There are many factors that contribute to a company entering a period of failure, both external and internal. On the outside; are sales falling; are customers buying more from your competitor than they are from you; are your products and services failing to keep up with what the market wants or needs? Within your company; are you overspending unnecessarily; are you running non-essential projects that are draining your resources; do you have skills gaps or shortages within your workforce that are costing you time and money?
When a company arrives at this point, whatever combination of factors has pushed it there, the turnaround process needs to begin immediately to save the organisation. In situations like this, there are often competing viewpoints from those executives leading the turnaround – should we focus on the long term goals or make short term, quick-win changes? What will bring the most success and the biggest impact – strategy or tactics? Guiding a struggling company smoothly through a turnaround is no easy task. It requires competent leadership, clear objectives and decisive action. While short-term actions may reap immediate rewards (such as increased cash flow), looking at the long-term picture and wider agenda is vital. It is possible to blend the two together and find the perfect balance to bring your company back to profitability.

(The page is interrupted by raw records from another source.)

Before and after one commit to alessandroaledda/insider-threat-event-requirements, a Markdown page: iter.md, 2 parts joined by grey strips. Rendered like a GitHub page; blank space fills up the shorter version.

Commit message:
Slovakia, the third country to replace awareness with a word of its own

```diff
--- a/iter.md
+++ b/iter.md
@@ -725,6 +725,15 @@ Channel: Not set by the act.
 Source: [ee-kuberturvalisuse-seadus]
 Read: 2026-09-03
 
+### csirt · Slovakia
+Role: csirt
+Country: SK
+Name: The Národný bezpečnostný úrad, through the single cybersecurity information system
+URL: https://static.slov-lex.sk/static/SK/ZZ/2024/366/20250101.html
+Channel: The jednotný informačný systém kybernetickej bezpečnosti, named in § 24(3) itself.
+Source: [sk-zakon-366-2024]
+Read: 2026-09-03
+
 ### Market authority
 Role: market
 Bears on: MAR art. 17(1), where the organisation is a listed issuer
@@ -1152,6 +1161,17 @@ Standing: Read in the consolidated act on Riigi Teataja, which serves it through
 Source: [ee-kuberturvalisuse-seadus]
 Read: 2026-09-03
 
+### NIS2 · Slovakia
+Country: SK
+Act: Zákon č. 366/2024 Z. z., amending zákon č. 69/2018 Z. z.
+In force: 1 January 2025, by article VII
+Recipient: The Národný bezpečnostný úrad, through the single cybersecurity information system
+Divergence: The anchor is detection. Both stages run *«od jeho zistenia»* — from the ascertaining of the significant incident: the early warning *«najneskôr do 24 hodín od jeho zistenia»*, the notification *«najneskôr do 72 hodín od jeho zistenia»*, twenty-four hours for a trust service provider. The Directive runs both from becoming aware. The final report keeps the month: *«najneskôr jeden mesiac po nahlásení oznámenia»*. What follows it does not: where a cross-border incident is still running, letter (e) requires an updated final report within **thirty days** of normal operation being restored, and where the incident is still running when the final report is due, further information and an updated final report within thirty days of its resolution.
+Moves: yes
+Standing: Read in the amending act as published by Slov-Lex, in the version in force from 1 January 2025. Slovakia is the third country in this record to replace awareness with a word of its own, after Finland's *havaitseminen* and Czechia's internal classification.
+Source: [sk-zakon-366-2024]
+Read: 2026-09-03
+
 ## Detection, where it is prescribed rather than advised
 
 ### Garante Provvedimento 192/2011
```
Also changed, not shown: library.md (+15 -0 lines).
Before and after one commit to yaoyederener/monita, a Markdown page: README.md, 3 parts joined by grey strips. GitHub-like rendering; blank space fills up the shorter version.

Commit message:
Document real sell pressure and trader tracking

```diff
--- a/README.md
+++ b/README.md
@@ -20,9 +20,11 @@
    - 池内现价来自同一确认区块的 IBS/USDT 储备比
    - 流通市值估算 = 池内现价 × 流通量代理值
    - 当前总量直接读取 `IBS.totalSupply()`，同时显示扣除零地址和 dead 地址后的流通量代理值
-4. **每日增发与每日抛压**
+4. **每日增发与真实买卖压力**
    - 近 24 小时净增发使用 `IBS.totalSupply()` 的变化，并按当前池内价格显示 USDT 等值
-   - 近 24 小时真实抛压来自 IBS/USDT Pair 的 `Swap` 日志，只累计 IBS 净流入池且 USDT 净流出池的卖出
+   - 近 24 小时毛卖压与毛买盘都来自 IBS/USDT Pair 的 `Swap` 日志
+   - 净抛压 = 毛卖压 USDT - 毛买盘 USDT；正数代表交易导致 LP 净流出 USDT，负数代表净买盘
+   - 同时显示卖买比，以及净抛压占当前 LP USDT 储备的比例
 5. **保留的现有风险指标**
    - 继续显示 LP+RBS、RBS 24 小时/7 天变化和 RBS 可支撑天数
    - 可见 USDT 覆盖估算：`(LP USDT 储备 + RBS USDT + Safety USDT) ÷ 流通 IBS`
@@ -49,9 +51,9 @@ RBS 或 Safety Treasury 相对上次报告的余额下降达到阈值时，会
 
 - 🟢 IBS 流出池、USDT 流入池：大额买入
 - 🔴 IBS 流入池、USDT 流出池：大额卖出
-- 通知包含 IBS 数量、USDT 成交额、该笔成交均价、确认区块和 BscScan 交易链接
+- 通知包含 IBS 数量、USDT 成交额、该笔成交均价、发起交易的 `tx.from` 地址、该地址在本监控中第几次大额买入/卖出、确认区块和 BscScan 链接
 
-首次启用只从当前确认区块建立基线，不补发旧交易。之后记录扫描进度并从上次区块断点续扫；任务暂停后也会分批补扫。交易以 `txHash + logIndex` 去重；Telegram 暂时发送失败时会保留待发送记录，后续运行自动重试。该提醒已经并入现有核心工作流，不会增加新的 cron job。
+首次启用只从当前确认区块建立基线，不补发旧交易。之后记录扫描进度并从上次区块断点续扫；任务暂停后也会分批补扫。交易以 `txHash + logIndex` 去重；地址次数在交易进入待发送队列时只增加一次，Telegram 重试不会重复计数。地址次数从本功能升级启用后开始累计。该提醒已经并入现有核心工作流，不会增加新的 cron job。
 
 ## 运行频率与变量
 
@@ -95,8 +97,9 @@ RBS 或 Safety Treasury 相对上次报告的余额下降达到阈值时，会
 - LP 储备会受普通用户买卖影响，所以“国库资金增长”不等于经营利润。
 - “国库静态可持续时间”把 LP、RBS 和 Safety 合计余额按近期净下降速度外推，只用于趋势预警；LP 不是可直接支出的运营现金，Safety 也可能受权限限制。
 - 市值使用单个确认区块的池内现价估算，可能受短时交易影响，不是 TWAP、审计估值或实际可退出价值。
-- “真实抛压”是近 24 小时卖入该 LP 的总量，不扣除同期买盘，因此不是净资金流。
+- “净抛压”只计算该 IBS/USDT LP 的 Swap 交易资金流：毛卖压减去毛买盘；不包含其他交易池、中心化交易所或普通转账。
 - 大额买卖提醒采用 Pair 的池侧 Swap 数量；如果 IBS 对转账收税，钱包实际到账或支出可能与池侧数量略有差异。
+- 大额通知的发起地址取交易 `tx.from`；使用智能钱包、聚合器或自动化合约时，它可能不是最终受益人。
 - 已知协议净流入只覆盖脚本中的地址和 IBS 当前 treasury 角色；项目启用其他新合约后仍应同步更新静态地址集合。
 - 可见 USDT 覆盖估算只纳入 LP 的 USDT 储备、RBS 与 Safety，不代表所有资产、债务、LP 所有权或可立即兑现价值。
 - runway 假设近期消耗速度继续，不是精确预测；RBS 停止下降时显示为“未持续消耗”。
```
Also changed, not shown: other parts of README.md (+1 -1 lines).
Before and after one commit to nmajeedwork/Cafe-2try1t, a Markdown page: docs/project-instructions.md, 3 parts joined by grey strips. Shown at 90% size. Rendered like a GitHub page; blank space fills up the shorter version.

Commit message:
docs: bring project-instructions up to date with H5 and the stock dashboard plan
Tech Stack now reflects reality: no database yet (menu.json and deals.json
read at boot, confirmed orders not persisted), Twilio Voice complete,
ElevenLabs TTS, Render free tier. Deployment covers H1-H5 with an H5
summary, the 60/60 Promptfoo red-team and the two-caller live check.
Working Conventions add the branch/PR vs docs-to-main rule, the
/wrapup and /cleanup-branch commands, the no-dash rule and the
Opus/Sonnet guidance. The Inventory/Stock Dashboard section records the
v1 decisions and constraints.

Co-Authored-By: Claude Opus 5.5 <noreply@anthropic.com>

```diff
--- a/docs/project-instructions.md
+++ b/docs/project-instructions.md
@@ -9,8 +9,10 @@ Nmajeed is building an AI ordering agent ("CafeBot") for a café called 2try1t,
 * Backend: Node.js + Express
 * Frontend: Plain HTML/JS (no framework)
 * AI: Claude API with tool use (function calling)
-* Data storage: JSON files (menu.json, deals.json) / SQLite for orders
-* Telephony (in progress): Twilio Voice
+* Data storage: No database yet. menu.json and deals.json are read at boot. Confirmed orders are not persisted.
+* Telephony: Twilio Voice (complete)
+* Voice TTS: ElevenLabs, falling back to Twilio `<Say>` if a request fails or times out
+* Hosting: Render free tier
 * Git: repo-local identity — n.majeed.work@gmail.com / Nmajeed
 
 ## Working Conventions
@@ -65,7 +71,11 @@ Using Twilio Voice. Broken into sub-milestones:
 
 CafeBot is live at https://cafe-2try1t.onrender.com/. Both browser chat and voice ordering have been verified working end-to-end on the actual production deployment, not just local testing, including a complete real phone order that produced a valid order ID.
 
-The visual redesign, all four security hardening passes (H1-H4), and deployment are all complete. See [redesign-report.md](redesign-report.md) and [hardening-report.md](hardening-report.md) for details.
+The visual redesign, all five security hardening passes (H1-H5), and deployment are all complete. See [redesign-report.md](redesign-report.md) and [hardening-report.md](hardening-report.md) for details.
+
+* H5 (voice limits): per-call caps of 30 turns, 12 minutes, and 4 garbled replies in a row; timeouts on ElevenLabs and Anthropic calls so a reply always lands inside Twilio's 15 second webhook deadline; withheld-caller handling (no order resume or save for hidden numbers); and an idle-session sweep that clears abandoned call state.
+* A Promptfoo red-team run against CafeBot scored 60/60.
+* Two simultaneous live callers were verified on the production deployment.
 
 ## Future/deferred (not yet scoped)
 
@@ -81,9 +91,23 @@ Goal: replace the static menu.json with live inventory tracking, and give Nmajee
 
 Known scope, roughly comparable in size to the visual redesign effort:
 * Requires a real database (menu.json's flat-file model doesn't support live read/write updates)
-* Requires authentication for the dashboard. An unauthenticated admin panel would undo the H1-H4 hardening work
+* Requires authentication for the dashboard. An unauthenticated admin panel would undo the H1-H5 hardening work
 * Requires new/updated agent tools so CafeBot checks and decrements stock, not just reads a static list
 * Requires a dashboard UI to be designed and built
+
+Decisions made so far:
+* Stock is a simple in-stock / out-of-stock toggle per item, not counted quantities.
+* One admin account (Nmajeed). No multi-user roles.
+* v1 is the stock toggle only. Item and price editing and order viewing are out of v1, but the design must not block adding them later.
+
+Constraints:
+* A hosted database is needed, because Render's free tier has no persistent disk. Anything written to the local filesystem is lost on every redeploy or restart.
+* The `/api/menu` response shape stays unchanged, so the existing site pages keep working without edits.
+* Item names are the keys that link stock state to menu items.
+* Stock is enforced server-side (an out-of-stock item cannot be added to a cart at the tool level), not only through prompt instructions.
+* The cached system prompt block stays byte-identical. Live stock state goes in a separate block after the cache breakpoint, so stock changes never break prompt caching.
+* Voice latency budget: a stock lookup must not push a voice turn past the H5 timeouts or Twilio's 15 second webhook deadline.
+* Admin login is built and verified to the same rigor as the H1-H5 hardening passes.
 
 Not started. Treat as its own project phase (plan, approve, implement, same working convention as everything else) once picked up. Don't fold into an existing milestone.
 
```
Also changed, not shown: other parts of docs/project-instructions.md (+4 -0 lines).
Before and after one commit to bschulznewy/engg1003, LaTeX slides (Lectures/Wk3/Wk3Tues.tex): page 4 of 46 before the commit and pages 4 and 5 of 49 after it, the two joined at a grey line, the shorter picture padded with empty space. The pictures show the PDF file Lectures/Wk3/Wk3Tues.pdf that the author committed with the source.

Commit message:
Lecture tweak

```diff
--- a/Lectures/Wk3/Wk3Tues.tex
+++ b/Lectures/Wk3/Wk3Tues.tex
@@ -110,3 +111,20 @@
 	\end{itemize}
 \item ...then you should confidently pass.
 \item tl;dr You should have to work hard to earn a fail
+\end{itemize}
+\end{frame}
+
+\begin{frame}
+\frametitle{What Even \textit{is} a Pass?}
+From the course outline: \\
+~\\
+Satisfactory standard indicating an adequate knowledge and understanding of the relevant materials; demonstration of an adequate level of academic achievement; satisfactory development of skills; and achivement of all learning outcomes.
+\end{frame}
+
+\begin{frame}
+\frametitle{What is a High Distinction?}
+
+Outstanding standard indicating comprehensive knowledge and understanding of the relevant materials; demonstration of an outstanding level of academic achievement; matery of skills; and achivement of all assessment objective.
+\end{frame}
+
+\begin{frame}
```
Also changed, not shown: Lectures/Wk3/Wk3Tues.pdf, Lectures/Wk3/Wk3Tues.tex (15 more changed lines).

Here at Executive Recruit we understand that this is a challenging time for any senior leader. However, this experience can benefit your professional learning, develop your skills and increase your knowledge in this area. Here are some points to consider to help the company maintain a long-term view:
Act with caution, but do not freeze! – Even if the financial situation is dire and you believe immediate action is needed, it is always best to spend time reviewing your plans. Companies need to ensure they have chosen the most suitable areas in which to cut back and have prioritised and ring-fenced those areas to keep. There is no point scrapping an activity in the short-term, only for the repercussions to be worse in the long-term. Balance is the key – make good long-term decisions, but keep the short-term momentum going.
Allow the plan to evolve – Sometimes it may be necessary to deviate from your original turnaround plan, so give yourself permission to do this. Situations can change – a project may not be progressing as needed, staff may move on, company products or services may need additional development. As important as planning is, don’t be afraid to review your strategy and tailor it to the situation as it progresses.
Assess skills gaps and shortages – A company turnaround can often highlight that a business needs to develop its workforce in order to deliver change. This could mean training and development of current staff or recruiting new talent who can successfully steer the company forward. Spending on executive recruitment in the short-term is an excellent example of the importance of taking the long-term view, as it is these new executives that can improve the company’s financial position in the long run.